Path to Membership: Another Viewpoint

This year, UUCWC instituted a new membership class called “Pathways.”  Unlike the previous classes, “Roots” and “Wings,” Rev. Kim revised the required membership class to be more interactive (not a lecture) and to focus on what it means to be a Unitarian Universalist today. We are an evolving faith. Part of our responsibility as Unitarian Universalists is to stay current! The long-term members who took the class this year all reported that today’s Unitarian Universalism is different from what they once learned. Their new knowledge led to a powerful reaffirmation of their commitment to Unitarian Universalism and asked them to explore: “What do you need to do because you are a Unitarian Universalist?” I encourage everyone to take the three-session Pathways class with Rev. Kim sometime next church year.

For a new member perspective on “Pathways,” I asked Michelle Kinney, who joined UUCWC in February 2021, to write about her experience with the class. 

Here is what Michelle shared.

Connecting to UUCWC
Michelle Kinney

I’d like to share some thoughts about the path to membership classes which I participated in via zoom this year. At first, I didn’t really know if I was ready for the path to membership, due to the pandemic and the complete disruption of our lives. A simple ‘no thank you’ would have been enough. I didn’t know if I was ready to move from ‘visitor’ to ‘member’ status. I also wasn’t comfortable with religious words; words like holy, sacred, heaven, divine. I had moved from Seattle, WA, one of the least “churched” places in America so I had gotten pretty comfortable saying ‘no thank you’ to church. But one thing I did know was that I was very curious and I had a lot of questions. I also wanted my children to see the goodness in faith and have a belief system that they can trust. So, at the very least, I would accept the invitation, listen and maybe ask questions if I felt brave enough to do so. At first, I was a little apprehensive. Getting adjusted to the “Hollywood Squares” of connection via zoom was challenging. It’s much harder to quietly observe from the back when you’re zoomed in.

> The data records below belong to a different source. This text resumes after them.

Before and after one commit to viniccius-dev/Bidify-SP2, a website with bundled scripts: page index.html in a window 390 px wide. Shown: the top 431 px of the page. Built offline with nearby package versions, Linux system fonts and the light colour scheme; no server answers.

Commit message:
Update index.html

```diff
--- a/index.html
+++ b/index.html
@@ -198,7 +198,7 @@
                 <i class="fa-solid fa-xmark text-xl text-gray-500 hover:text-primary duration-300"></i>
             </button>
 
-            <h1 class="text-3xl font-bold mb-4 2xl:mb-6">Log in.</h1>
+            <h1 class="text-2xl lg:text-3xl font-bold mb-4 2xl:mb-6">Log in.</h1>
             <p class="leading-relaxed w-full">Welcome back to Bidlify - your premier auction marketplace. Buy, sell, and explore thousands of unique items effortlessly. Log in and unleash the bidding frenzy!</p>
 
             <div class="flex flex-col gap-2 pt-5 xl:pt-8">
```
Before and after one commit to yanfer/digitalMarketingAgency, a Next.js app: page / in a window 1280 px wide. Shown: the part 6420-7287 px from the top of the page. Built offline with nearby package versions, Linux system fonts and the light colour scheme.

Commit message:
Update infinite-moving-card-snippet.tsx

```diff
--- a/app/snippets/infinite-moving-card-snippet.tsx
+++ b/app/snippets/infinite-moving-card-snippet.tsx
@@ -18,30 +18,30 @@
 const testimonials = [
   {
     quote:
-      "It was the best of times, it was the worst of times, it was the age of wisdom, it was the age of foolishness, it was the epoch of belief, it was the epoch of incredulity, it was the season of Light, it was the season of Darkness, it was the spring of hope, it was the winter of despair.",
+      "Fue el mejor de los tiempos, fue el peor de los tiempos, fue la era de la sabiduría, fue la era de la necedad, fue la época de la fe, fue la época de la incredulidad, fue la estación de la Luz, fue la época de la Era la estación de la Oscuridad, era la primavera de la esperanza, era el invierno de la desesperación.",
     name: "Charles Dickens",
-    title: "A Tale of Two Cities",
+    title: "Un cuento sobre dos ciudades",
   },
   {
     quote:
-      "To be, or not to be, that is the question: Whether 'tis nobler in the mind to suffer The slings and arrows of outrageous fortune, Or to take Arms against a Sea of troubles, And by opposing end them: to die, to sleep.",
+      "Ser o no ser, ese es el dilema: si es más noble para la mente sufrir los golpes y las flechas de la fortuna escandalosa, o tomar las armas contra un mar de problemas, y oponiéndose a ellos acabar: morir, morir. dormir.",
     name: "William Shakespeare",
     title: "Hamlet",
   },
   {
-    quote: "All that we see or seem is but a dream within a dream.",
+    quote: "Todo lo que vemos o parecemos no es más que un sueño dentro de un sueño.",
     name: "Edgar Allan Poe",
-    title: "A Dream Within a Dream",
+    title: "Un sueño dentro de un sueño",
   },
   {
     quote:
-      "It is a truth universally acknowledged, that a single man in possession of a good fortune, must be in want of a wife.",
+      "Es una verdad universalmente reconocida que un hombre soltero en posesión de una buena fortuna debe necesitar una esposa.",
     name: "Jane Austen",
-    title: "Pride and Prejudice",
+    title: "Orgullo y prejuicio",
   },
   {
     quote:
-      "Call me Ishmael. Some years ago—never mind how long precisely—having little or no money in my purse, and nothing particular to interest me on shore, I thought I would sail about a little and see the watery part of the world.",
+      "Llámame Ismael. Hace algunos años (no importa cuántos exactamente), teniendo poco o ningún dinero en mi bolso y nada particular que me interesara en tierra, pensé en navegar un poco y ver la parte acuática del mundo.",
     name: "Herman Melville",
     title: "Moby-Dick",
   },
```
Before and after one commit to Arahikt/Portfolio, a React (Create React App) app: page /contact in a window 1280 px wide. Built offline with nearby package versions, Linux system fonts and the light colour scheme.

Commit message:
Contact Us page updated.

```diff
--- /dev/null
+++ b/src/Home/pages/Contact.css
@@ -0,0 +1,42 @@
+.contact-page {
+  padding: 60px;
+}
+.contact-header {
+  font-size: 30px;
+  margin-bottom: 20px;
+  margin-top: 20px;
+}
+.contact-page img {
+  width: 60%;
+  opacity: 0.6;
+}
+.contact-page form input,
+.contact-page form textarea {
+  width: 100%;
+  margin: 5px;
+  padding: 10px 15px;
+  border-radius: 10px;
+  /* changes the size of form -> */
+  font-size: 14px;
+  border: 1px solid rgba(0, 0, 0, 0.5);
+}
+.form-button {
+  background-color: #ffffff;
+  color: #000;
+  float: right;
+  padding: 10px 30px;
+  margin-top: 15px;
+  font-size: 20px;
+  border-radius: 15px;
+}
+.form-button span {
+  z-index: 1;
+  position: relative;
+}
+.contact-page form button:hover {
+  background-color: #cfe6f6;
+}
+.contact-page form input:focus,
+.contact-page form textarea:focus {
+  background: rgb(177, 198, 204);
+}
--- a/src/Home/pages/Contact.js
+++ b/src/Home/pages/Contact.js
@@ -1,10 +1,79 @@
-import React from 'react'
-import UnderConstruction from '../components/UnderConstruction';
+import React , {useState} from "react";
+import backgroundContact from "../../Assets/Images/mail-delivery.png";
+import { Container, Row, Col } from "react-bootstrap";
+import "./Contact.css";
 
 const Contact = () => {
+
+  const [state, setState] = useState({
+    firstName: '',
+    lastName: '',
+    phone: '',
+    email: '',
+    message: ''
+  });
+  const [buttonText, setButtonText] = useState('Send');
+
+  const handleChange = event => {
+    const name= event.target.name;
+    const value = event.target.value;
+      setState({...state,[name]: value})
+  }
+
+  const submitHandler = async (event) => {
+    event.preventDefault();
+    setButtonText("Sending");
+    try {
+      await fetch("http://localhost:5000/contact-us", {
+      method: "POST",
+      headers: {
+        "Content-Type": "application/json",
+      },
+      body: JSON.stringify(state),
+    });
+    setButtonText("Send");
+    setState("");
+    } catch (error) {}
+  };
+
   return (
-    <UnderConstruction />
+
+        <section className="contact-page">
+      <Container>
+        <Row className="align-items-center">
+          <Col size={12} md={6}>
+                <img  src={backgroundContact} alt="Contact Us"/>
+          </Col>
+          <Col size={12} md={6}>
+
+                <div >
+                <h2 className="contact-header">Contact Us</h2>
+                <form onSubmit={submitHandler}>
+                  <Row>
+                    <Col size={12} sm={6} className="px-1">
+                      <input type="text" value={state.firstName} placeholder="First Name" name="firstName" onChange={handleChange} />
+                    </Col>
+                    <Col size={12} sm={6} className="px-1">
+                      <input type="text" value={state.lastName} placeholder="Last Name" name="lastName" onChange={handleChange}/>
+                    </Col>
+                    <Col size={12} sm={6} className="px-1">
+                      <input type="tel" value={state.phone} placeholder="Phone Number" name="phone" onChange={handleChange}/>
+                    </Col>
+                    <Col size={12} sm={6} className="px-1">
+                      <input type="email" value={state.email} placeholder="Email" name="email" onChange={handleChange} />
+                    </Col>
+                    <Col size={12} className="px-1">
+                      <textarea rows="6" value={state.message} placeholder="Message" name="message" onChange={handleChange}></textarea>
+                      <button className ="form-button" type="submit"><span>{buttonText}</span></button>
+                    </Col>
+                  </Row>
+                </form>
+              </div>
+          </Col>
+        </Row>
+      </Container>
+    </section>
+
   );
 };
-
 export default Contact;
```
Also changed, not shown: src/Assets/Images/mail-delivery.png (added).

One of my favorite things about the classes was all the great questions. I had so many! Where do UUs come from? What do they believe? What do they value? What do I do with the belief system I’ve grown to trust but am now pulling apart? How can we talk about reason and science AND the mystery of faith? What is prayer anyway? All of my own questions and those in our zoom community brought forth a rich language of answers, exploration, and personal discovery. With Reverend Kim’s help, I was exploring my questions in a gentle way that was a little scary, and a little hopeful.

These kinds of questions were stifling to me some days, and I’m glad I had a place to bring them. Rather than allowing these questions to overwhelm and derail me, I was provided with a place to bring them, a place where people listened without judgement, treated me with respect, and didn’t force a common belief or creed onto me. The classes helped to demystify UUism, and remind me that it’s a human endeavor. I learned that throughout their history UU’s questioned and challenged systems of oppression, actions that continue today and help me to understand the world, and my responsibility to it.

What I was given was a starting point, and a safe, interconnected space to listen, to share, to question, all as a part of my own spiritual education. We have so many different styles of faith here, and what I learned is that faith has to be done together, in community, and, with the UU membership classes I felt like I was going somewhere. I wasn’t quite there yet, but I wasn’t going there alone.

Throughout, I could see there are good people in this community, there is good work being done here. We may not have all the answers, but the journey is good.